Every travel marketing destination (DMO/CVB), tourism attraction and leisure activity should put itself in the driver’s seat to help steer (bad pun intended) visitors their way. The number of searches is huge, so we’ll write it once again: Google maps: check your local maps for accuracy. Take the wheel to make sure your tourism agency or business is listed, listed properly and a map marker plotted in the correct location on all the major online maps.
The most-utilized map service providers are:
- Apple Maps (defaults on iPhones)
- Google Maps (also a default on Android phones)
- Bing Maps (Microsoft)
- HERE Maps (Yahoo and Uber)
- OpenStreetMap (DuckDuckGo.com search engine and others)
- MapBox (used by Lonely Planet, National Geographic, Snapchat, United Airlines, The Weather Channel)

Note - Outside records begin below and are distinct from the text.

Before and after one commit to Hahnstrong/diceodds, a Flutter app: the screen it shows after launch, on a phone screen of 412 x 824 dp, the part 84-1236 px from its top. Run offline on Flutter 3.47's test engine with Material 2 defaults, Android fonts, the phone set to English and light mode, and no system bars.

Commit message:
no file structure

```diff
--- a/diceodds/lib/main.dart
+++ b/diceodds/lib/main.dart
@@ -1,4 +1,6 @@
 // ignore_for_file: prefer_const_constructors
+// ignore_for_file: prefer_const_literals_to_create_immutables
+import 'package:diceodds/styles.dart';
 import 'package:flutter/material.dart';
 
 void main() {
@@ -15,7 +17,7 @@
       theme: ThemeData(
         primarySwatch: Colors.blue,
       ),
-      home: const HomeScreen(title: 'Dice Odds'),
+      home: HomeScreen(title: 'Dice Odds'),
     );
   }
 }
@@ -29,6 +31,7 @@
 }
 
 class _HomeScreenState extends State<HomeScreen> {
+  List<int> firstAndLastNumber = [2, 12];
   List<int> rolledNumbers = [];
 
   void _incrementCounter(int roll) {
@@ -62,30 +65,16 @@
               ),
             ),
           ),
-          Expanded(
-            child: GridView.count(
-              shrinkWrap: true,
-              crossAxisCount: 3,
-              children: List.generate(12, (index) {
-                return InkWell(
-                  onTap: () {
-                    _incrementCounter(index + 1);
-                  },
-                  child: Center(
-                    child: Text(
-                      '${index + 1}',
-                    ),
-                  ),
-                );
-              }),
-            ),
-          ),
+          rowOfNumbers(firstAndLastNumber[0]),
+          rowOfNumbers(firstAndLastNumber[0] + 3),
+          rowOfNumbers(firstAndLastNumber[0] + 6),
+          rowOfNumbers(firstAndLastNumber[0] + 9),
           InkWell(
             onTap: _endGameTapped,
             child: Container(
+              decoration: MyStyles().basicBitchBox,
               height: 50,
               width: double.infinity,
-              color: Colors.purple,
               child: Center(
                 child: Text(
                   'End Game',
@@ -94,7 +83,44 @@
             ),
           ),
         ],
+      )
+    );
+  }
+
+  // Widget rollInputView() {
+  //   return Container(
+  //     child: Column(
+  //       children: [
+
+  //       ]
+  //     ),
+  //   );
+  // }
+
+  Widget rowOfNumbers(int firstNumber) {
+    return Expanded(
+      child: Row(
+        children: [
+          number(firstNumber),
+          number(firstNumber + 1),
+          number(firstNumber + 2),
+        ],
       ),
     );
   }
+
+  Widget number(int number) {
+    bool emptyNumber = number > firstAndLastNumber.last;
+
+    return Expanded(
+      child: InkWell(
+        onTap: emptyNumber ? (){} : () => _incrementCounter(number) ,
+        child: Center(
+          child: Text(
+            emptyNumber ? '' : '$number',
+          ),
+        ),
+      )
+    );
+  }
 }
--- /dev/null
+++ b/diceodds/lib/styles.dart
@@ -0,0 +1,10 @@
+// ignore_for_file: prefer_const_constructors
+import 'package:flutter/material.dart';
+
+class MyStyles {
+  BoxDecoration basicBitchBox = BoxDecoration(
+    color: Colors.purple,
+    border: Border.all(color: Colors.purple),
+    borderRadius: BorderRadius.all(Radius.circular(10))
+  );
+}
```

- MapQuest (owned by Verizon Media)
- WAZE (a social media traffic sharing app)
- Not as popular but a brand name mapmaker none-the-less … Rand McNally
One of the best ways to prioritize which map to tackle first is to consider major online travel planning and review sites:

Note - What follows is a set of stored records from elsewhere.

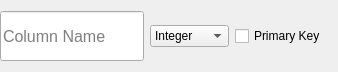
Before: the Qt Designer form forms/column_widget.ui in wnkbll/database-viewer, drawn with Qt 5.
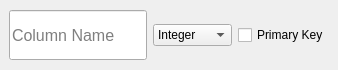
After: the same form once the commit is applied.

```diff
--- a/forms/column_widget.ui
+++ b/forms/column_widget.ui
@@ -7,7 +7,7 @@
     <x>0</x>
     <y>0</y>
     <width>338</width>
-    <height>72</height>
+    <height>70</height>
    </rect>
   </property>
   <property name="windowTitle">
@@ -16,9 +16,9 @@
   <widget class="QWidget" name="layoutWidget">
    <property name="geometry">
     <rect>
-     <x>0</x>
-     <y>10</y>
-     <width>326</width>
+     <x>9</x>
+     <y>9</y>
+     <width>320</width>
      <height>52</height>
     </rect>
    </property>
```
Left out of the diff: 8 changed lines with no effect on the pictures.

- Yelp uses Google Maps
- TripAdvisor uses OpenStreetMap
- Google My Business uses Google maps
There are numerous offline travel map apps that can be downloaded and used without the benefit of Wi-Fi access. Perhaps those are best left to be added to the to-do list for a summer intern.
How to Fix a Map Error
So how do you fix a map issue? Within every U.S. county, typically the planning department is responsible for GPS (global positioning system) mapping.
One of our downtown destination clients maintains a list of attractions, restaurants, bar and lounges, and shops on its website. We noticed that individual business addresses that were recently added featured street names with NW or SW. Previously, the streets were listed as North, South, East or West as this area of the city is on an east-west grid pattern. We reached out to the local planning department and shared this oddity and within a short period of time the street directional names reverted back. However, planning departments don’t control all the elements that display on a map.
While working on a project for a well-known attraction, the marketing director of several years advised Google maps was listing a venue within their attraction versus the address at the main entrance. We noted this was an easy fix and explained how to update.
It’s important to check – Google Maps: Check Your Local Maps for Accuracy – on a routine or ongoing basis. Things can and do move when you aren’t looking. Some helpful but ill-informed individuals can make suggestions to map makers which can re-route all your hard work. If you’ve claimed your listing, Google will typically notify you of an impending change giving you the opportunity to agree or revert back to your original content.
Here is a helpful link that will give you immediate access to the most-popular map providers so you can quickly request an update:
At Flying Compass, we understand … it’s all about the experience. It’s important to do everything in your power to guarantee visitors a positive experience. We know that with positive engagement visitors will social share and perhaps become evangelists. Because of this, we offer webinars and workshops for the local tourism industry on how to put themselves on all the right maps and to place their map markers in the right spot.
If you’re looking to audit your destination’s visitor engagement experiences, or would like to schedule this topic as a workshop session for your industry, reach out to us at Flying Compass.